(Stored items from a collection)
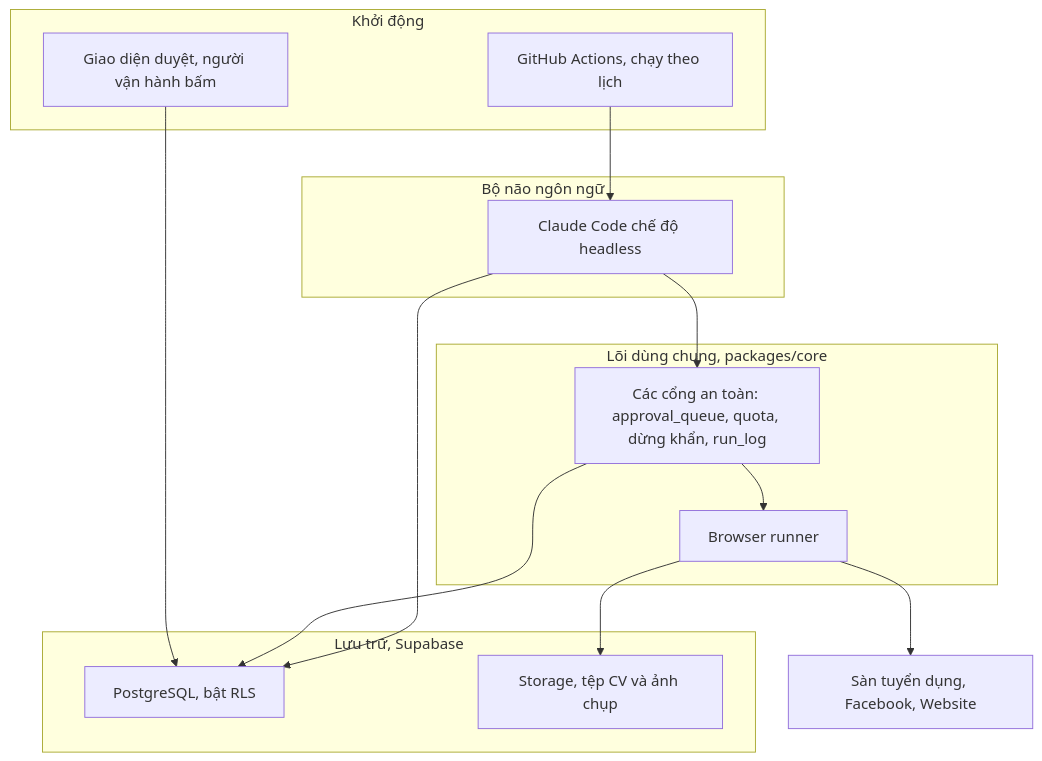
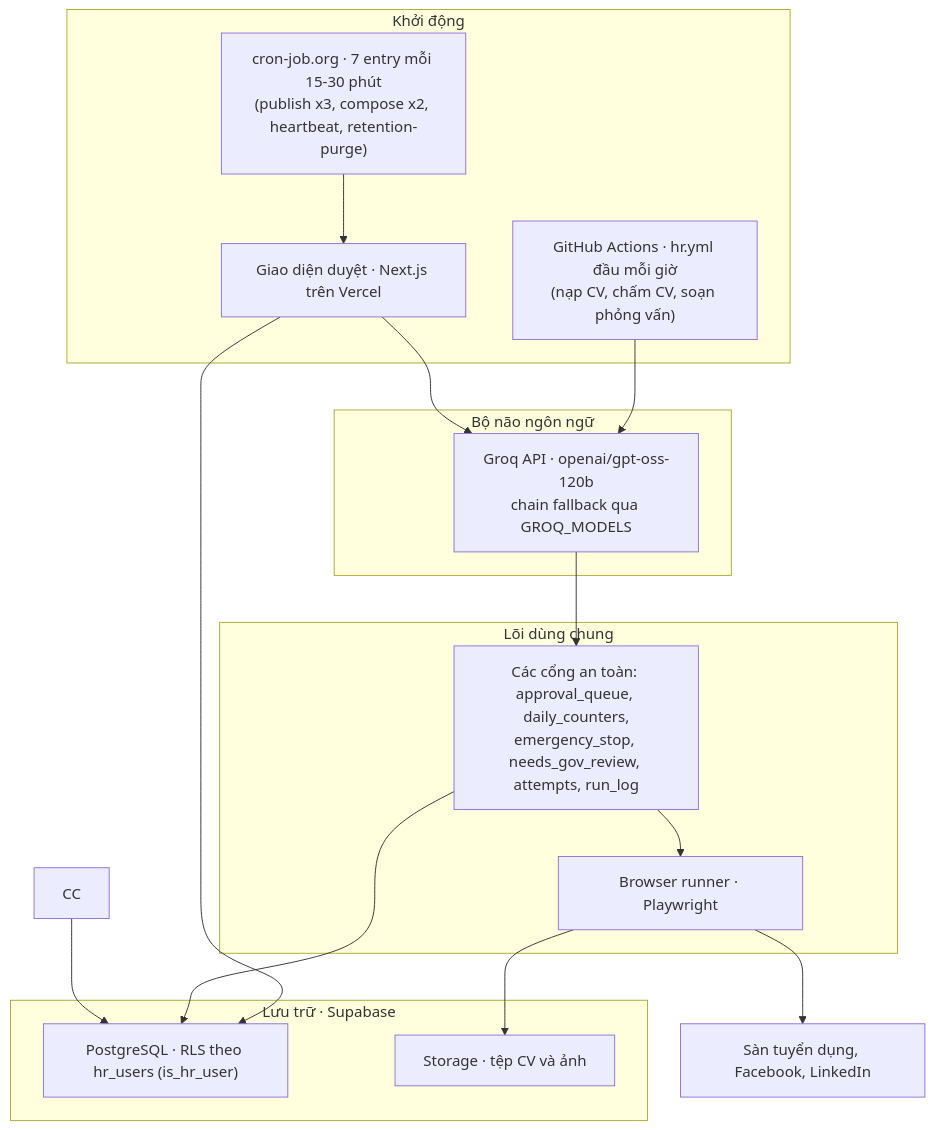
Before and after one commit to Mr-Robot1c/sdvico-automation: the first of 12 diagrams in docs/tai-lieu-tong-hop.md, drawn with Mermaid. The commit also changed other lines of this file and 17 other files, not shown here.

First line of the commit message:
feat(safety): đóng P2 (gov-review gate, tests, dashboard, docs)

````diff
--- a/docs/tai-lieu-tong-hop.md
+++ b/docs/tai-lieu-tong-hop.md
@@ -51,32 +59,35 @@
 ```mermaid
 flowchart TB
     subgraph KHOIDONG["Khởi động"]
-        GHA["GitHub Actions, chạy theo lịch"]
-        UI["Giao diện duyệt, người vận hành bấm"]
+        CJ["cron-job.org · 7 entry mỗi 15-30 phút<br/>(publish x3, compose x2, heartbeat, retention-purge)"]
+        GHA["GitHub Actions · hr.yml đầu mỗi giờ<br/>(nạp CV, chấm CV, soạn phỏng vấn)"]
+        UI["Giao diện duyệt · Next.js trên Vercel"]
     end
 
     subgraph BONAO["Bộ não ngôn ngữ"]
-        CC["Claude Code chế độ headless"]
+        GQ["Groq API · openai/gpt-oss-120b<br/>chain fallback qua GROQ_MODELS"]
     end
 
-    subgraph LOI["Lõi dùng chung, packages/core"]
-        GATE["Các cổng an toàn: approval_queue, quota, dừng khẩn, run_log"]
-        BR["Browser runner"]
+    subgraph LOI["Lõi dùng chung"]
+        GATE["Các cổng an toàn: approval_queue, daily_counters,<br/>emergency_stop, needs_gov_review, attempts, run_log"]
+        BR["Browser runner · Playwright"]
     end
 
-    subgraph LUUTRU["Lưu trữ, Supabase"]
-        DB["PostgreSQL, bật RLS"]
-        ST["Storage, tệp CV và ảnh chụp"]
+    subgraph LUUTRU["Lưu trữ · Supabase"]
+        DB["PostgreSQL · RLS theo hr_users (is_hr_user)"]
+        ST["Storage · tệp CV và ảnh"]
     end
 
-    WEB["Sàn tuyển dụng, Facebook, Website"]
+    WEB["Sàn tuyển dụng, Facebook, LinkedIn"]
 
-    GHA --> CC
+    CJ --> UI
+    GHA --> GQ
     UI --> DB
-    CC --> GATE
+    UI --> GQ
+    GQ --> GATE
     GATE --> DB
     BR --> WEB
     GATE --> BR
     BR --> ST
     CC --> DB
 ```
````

• [EXERCISE]
Please make an exact copy of the records, leaving out any picture.

• [TASK RESULT]
Before and after one commit to Mr-Robot1c/sdvico-automation: the first of 12 diagrams in docs/tai-lieu-tong-hop.md, drawn with Mermaid. The commit also changed other lines of this file and 17 other files, not shown here.

First line of the commit message:
feat(safety): đóng P2 (gov-review gate, tests, dashboard, docs)

````diff
--- a/docs/tai-lieu-tong-hop.md
+++ b/docs/tai-lieu-tong-hop.md
@@ -51,32 +59,35 @@
 ```mermaid
 flowchart TB
     subgraph KHOIDONG["Khởi động"]
-        GHA["GitHub Actions, chạy theo lịch"]
-        UI["Giao diện duyệt, người vận hành bấm"]
+        CJ["cron-job.org · 7 entry mỗi 15-30 phút<br/>(publish x3, compose x2, heartbeat, retention-purge)"]
+        GHA["GitHub Actions · hr.yml đầu mỗi giờ<br/>(nạp CV, chấm CV, soạn phỏng vấn)"]
+        UI["Giao diện duyệt · Next.js trên Vercel"]
     end
 
     subgraph BONAO["Bộ não ngôn ngữ"]
-        CC["Claude Code chế độ headless"]
+        GQ["Groq API · openai/gpt-oss-120b<br/>chain fallback qua GROQ_MODELS"]
     end
 
-    subgraph LOI["Lõi dùng chung, packages/core"]
-        GATE["Các cổng an toàn: approval_queue, quota, dừng khẩn, run_log"]
-        BR["Browser runner"]
+    subgraph LOI["Lõi dùng chung"]
+        GATE["Các cổng an toàn: approval_queue, daily_counters,<br/>emergency_stop, needs_gov_review, attempts, run_log"]
+        BR["Browser runner · Playwright"]
     end
 
-    subgraph LUUTRU["Lưu trữ, Supabase"]
-        DB["PostgreSQL, bật RLS"]
-        ST["Storage, tệp CV và ảnh chụp"]
+    subgraph LUUTRU["Lưu trữ · Supabase"]
+        DB["PostgreSQL · RLS theo hr_users (is_hr_user)"]
+        ST["Storage · tệp CV và ảnh"]
     end
 
-    WEB["Sàn tuyển dụng, Facebook, Website"]
+    WEB["Sàn tuyển dụng, Facebook, LinkedIn"]
 
-    GHA --> CC
+    CJ --> UI
+    GHA --> GQ
     UI --> DB
-    CC --> GATE
+    UI --> GQ
+    GQ --> GATE
     GATE --> DB
     BR --> WEB
     GATE --> BR
     BR --> ST
     CC --> DB
 ```
````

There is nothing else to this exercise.